Monday, September 6, 2010

A Taste of Magic

When working with an element unfamiliar to your reader, such as a certain magical spell or fantastical beast, it is important to introduce how that element works before using it in an important situation, especially a situation that involves a twist or mystery.  You have to play fair with your reader by exposing the magic before the magical result is important to the story.

JKR was really good about this.  For example, we saw McGonagall transforming as an animagus long before the Padfoot, Wormtail, Prongs, and Mooney thread of Prisoner of Azkaban.  Likewise, JKR introduced the Polyjuice potion as a relatively minor plot point in Chamber of Secrets before it became a major potion of concealment two books later.

In looking at Goblet of Fire, I found two magical elements that JKR deliberately introduced to her reader at the beginning of the story which played a crucial role in its climax: the Portkey and Prior Incantato.  Portkeys, according to Mr. Weasley are "objects that are used to transport wizards from one spot to another at a prearranged time.  You can do large groups at a time if you need to."  And when Harry asks what type of objects they are, he replies, "Well, they can be anything...Unobtrusive things, obviously, so Muggles don't go picking them up and playing with them." (p. 70, GoF).

Portkeys can be anything...like a TriWizard Tournament Cup! And just like at the beginning of the book, Cedric takes hold of the Portkey along with Harry to a meeting that involves Death Eaters.  Here at the dark moment, however, the Portkey transports Harry and Cedric into a much more deadly encounter where Cedric loses his life and Prior Incantato unleashes "the ghost of a spell" (p. 136) that reveals Harry's deceased mother and father.

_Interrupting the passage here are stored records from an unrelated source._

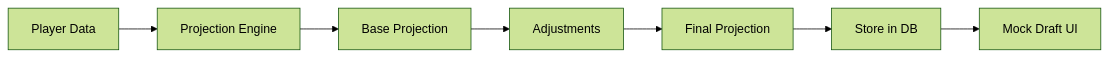
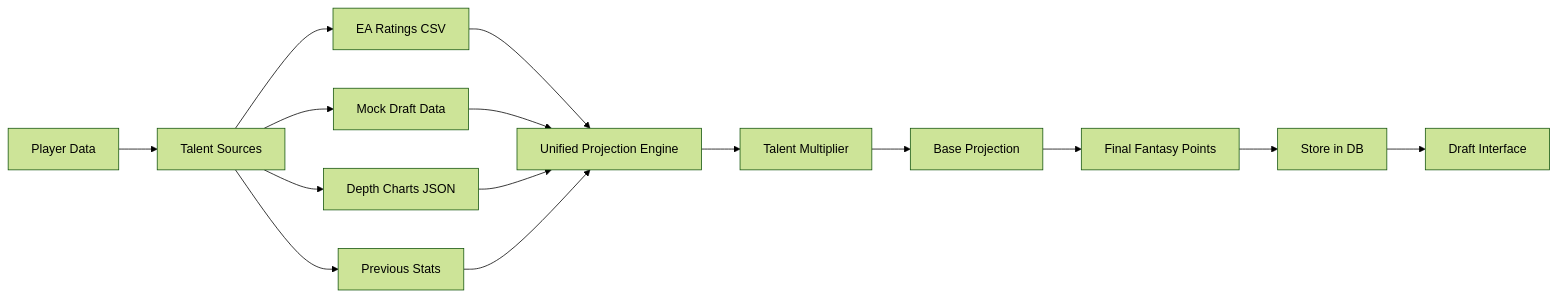
The fifth of 6 diagrams in docs/DATA_FLOW.md (kpm34/college-football-fantasy-app), drawn with Mermaid (forest theme) before and after one commit. The commit also changed other lines of this file and 1 other file, not shown here.

First line of the commit message:
docs: update authentication flow with OAuth integration; enhance talent projections documentation

````diff
--- a/docs/DATA_FLOW.md
+++ b/docs/DATA_FLOW.md
@@ -78,9 +85,17 @@
 ```mermaid
 graph LR
-    A[Player Data] --> B[Projection Engine]
-    B --> C[Base Projection]
-    C --> D[Adjustments]
-    D --> E[Final Projection]
-    E --> F[Store in DB]
-    F --> G[Mock Draft UI]
+    A[Player Data] --> B[Talent Sources]
+    B --> C[EA Ratings CSV]
+    B --> D[Mock Draft Data]
+    B --> E[Depth Charts JSON]
+    B --> F[Previous Stats]
+    C --> G[Unified Projection Engine]
+    D --> G
+    E --> G
+    F --> G
+    G --> H[Talent Multiplier]
+    H --> I[Base Projection]
+    I --> J[Final Fantasy Points]
+    J --> K[Store in DB]
+    K --> L[Draft Interface]
 ```
````
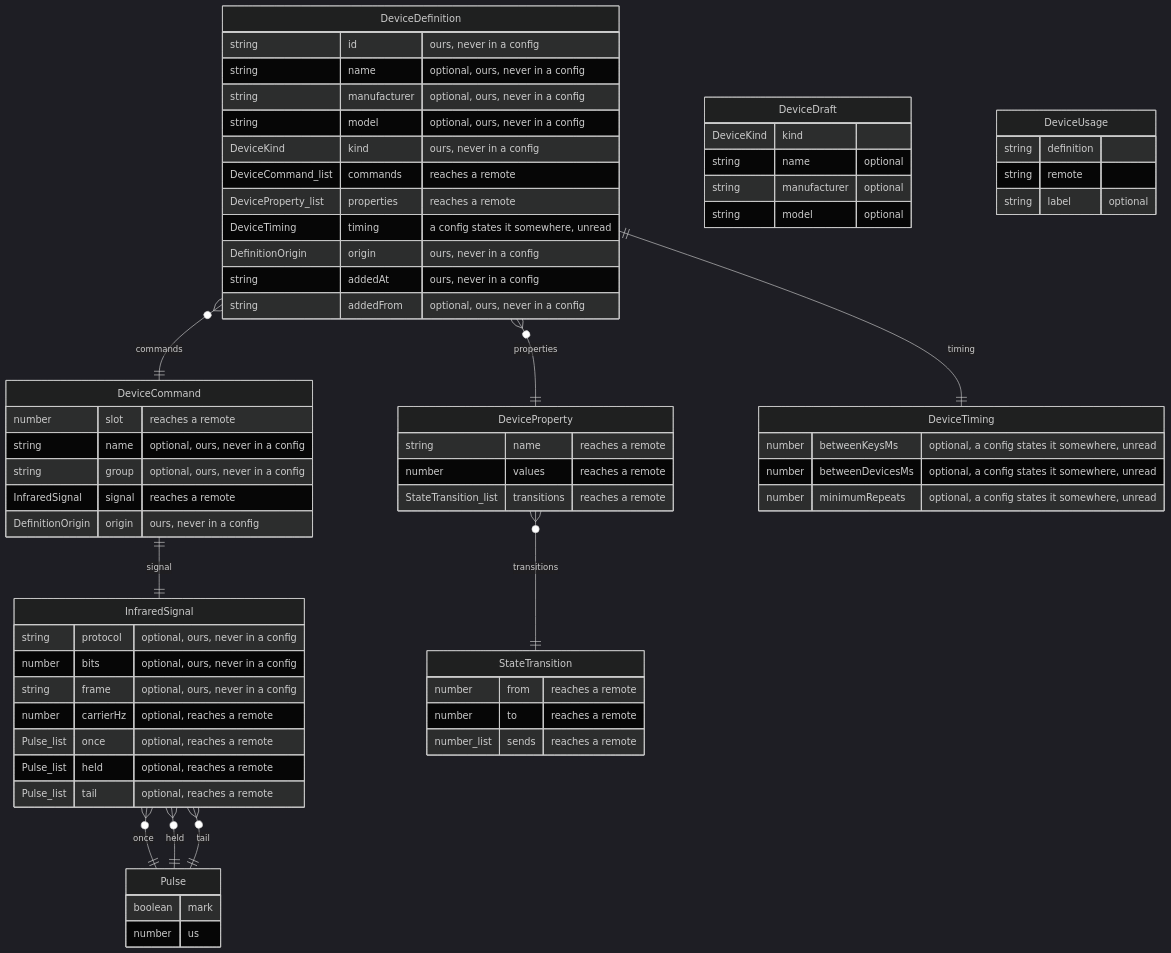
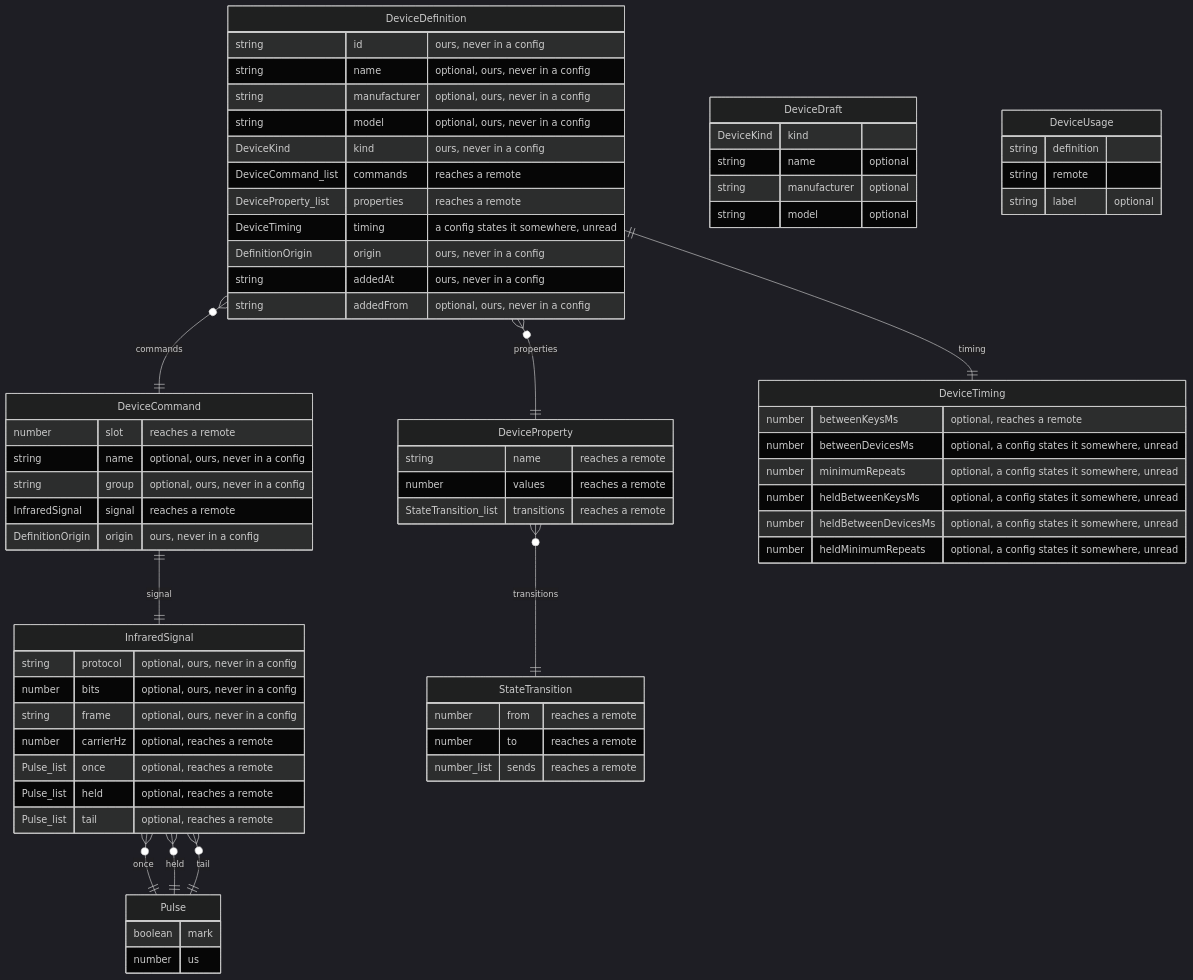
The second of 2 diagrams in docs/data-model.md (dannybloe/FreeHarmony), drawn with Mermaid (dark theme) before and after one commit. The commit also changed other lines of this file and 12 other files, not shown here.

````diff
--- a/docs/data-model.md
+++ b/docs/data-model.md
@@ -145,70 +167,73 @@
 ```mermaid
 erDiagram
   Pulse {
     boolean mark
     number us
   }
   InfraredSignal {
     string protocol "optional, ours, never in a config"
     number bits "optional, ours, never in a config"
     string frame "optional, ours, never in a config"
     number carrierHz "optional, reaches a remote"
     Pulse_list once "optional, reaches a remote"
     Pulse_list held "optional, reaches a remote"
     Pulse_list tail "optional, reaches a remote"
   }
   DeviceCommand {
     number slot "reaches a remote"
     string name "optional, ours, never in a config"
     string group "optional, ours, never in a config"
     InfraredSignal signal "reaches a remote"
     DefinitionOrigin origin "ours, never in a config"
   }
   StateTransition {
     number from "reaches a remote"
     number to "reaches a remote"
     number_list sends "reaches a remote"
   }
   DeviceProperty {
     string name "reaches a remote"
     number values "reaches a remote"
     StateTransition_list transitions "reaches a remote"
   }
   DeviceTiming {
-    number betweenKeysMs "optional, a config states it somewhere, unread"
+    number betweenKeysMs "optional, reaches a remote"
     number betweenDevicesMs "optional, a config states it somewhere, unread"
     number minimumRepeats "optional, a config states it somewhere, unread"
+    number heldBetweenKeysMs "optional, a config states it somewhere, unread"
+    number heldBetweenDevicesMs "optional, a config states it somewhere, unread"
+    number heldMinimumRepeats "optional, a config states it somewhere, unread"
   }
   DeviceDefinition {
     string id "ours, never in a config"
     string name "optional, ours, never in a config"
     string manufacturer "optional, ours, never in a config"
     string model "optional, ours, never in a config"
     DeviceKind kind "ours, never in a config"
     DeviceCommand_list commands "reaches a remote"
     DeviceProperty_list properties "reaches a remote"
     DeviceTiming timing "a config states it somewhere, unread"
     DefinitionOrigin origin "ours, never in a config"
     string addedAt "ours, never in a config"
     string addedFrom "optional, ours, never in a config"
   }
   DeviceDraft {
     DeviceKind kind
     string name "optional"
     string manufacturer "optional"
     string model "optional"
   }
   DeviceUsage {
     string definition
     string remote
     string label "optional"
   }
   InfraredSignal }o--|| Pulse : once
   InfraredSignal }o--|| Pulse : held
   InfraredSignal }o--|| Pulse : tail
   DeviceCommand ||--|| InfraredSignal : signal
   DeviceProperty }o--|| StateTransition : transitions
   DeviceDefinition }o--|| DeviceCommand : commands
   DeviceDefinition }o--|| DeviceProperty : properties
   DeviceDefinition ||--|| DeviceTiming : timing
 ```
````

When working with elements, magical or otherwise, that play a crucial role in the climax or mystery of your story, make sure you have introduced your reader to them, and the way they should work, beforehand.  Give your reader a taste of magic early on so they have a fighting chance at playing along with your world and guessing your secrets.  Foreshadow major elements that are yet to come.  Introduce creations of your own imagination in such a way that your reader can be an active participant in your story.  Don't just spring a crucial surprise on them that they could not have guessed.  They'll feel cheated.

What magical or fantastical elements have you introduced into your story and how have you foreshadowed them?

4 comments:

  1. This was exactly what I needed to be reminded of! Awesome post! Perfect examples!

    ReplyDelete
  2. Thanks so much, Laura,f or your comment. Glad it helped! And thanks for visiting.

    ReplyDelete
  3. My wip is not a fantasy by any means, but I love to read your blog. I am a big HP fan, and it makes me smile to read. Who knows maybe a fantasy is in my future? ;o)

    ReplyDelete
  4. Hi Anna, I know that my posts will apply more strongly to those writing fantasy, but I'm hoping that many of them will apply across multiple genres. We all must character build and plot. Mystery elements and world building will be a part of most genres as well, to a greater or lesser extent.

    I'm so glad you like my blog and thanks for commenting!

    ReplyDelete

LinkWithin

Related Posts Plugin for WordPress, Blogger...